> **What to produce**
Check every line of the entries below for "chemistry", and copy the lines that have it.

> **Records to use**
== == ==

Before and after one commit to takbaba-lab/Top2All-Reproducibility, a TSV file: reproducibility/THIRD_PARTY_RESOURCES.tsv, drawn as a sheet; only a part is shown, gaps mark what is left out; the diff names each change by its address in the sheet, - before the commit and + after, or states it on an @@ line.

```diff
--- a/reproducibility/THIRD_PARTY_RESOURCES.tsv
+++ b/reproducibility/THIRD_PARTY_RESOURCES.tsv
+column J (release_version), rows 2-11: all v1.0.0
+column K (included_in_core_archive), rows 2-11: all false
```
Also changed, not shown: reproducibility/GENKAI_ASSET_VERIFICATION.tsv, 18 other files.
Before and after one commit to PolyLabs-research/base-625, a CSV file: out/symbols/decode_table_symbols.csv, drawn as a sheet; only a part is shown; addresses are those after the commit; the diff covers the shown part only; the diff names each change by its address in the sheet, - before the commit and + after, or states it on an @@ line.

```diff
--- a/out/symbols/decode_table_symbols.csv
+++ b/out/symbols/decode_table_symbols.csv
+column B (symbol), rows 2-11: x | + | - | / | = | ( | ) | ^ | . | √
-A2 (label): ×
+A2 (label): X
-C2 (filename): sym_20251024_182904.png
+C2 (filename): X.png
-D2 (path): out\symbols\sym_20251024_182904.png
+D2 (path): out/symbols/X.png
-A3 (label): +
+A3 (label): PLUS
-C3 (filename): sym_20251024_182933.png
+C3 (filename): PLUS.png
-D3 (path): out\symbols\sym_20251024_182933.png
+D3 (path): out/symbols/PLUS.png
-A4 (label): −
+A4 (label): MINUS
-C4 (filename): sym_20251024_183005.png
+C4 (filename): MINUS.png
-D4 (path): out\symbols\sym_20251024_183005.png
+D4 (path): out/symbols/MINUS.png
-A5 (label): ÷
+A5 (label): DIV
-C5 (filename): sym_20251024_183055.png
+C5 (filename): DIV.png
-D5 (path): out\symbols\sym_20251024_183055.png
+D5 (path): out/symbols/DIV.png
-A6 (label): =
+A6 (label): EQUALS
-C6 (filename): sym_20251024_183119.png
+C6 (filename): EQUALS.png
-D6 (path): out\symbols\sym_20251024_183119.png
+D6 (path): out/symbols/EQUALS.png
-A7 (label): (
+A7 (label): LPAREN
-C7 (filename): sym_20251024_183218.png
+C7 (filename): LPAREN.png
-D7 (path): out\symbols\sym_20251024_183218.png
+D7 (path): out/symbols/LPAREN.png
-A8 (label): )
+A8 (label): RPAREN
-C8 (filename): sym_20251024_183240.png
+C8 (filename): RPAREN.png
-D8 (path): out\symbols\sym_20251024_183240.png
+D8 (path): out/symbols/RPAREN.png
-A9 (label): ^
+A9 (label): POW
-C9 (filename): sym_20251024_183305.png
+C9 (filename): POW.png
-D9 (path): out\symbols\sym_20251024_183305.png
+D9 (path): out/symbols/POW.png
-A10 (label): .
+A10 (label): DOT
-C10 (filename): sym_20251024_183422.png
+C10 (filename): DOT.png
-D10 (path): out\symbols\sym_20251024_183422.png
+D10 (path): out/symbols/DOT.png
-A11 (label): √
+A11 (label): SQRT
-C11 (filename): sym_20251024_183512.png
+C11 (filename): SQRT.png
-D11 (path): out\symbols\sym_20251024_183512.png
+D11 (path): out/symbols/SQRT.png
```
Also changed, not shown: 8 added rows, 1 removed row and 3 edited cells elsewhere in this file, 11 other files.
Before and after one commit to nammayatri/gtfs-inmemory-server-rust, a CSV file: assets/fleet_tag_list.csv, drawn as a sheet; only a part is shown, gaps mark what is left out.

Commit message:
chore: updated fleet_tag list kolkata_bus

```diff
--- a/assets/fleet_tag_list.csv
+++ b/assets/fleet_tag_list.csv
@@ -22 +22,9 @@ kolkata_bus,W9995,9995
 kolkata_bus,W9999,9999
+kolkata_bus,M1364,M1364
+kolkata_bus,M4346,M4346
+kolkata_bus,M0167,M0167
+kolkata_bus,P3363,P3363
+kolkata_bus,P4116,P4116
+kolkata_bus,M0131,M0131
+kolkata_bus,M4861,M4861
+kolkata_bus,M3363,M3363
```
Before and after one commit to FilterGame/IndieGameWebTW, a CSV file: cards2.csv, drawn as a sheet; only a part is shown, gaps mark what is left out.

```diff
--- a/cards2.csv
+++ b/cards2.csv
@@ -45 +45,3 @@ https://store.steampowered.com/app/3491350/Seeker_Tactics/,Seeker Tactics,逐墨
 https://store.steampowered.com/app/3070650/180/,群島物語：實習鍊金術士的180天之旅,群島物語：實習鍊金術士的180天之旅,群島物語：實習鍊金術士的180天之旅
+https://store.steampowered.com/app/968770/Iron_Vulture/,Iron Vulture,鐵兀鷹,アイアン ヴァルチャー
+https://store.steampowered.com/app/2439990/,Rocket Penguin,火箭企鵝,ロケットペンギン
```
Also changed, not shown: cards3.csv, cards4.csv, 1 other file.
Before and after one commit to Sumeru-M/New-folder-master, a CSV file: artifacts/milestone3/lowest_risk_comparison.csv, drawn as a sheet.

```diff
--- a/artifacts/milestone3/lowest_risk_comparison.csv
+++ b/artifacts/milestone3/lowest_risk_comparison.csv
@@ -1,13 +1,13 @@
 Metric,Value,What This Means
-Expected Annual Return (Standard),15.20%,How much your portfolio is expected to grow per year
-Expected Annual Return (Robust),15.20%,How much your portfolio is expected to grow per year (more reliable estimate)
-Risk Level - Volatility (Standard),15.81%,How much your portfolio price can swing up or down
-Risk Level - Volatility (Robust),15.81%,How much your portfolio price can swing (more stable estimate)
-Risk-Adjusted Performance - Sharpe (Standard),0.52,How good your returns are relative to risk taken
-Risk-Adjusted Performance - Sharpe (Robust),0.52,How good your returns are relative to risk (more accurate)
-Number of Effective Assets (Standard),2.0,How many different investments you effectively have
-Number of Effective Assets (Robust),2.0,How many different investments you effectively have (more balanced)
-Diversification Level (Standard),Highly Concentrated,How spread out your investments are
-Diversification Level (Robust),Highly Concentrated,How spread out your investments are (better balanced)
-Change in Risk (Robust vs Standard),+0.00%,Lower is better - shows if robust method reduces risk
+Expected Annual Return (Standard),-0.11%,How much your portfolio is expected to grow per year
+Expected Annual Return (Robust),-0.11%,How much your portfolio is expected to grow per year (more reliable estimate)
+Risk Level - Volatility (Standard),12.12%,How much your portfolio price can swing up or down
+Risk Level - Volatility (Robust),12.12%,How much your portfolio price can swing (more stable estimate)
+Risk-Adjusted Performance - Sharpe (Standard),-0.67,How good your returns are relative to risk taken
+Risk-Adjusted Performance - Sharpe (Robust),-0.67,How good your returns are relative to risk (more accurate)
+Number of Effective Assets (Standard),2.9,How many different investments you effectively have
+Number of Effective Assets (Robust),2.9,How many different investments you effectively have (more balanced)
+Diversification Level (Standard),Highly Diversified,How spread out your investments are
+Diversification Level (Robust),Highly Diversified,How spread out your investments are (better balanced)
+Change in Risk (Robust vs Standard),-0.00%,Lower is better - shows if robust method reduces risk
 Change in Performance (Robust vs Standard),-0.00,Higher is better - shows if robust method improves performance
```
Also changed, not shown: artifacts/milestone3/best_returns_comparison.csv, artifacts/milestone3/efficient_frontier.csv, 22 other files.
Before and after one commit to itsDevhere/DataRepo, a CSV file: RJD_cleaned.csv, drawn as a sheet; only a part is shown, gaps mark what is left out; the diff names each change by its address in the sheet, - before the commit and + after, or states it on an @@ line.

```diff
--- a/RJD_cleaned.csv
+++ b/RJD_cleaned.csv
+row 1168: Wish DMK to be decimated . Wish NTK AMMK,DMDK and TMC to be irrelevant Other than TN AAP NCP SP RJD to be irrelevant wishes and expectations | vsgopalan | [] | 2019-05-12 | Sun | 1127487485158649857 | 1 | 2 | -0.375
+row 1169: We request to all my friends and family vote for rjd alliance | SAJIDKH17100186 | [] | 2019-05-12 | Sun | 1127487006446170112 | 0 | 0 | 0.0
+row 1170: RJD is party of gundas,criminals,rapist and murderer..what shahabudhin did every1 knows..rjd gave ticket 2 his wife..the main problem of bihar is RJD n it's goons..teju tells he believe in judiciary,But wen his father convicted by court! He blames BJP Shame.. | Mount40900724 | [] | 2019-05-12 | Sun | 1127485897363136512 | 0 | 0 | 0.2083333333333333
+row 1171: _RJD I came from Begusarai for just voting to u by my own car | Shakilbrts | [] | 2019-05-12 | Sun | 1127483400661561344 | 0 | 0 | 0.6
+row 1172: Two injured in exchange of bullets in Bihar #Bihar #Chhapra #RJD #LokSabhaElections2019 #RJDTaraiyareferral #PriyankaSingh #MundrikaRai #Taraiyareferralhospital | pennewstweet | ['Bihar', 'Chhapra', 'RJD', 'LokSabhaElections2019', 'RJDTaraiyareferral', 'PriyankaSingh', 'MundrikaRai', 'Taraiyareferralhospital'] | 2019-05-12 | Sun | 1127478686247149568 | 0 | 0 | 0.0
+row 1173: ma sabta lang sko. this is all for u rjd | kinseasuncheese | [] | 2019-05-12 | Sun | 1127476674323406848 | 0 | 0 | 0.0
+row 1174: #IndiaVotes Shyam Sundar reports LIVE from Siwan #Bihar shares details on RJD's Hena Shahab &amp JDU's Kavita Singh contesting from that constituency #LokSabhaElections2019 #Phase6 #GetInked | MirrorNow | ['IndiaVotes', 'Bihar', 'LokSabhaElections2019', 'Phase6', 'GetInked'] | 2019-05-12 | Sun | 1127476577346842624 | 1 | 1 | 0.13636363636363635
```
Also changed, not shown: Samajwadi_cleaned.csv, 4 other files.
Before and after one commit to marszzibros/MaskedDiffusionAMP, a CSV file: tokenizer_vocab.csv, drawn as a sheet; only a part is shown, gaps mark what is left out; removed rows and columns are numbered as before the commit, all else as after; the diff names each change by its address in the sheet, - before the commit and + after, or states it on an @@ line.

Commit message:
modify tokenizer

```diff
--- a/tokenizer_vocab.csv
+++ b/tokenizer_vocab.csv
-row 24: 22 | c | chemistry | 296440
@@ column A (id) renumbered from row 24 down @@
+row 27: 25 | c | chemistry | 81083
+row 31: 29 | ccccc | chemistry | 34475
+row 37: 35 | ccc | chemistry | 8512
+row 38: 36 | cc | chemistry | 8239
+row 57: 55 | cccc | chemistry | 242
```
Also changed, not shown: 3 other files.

== == ==

> **Answer for this exercise**
-row 24: 22 | c | chemistry | 296440
+row 27: 25 | c | chemistry | 81083
+row 31: 29 | ccccc | chemistry | 34475
+row 37: 35 | ccc | chemistry | 8512
+row 38: 36 | cc | chemistry | 8239
+row 57: 55 | cccc | chemistry | 242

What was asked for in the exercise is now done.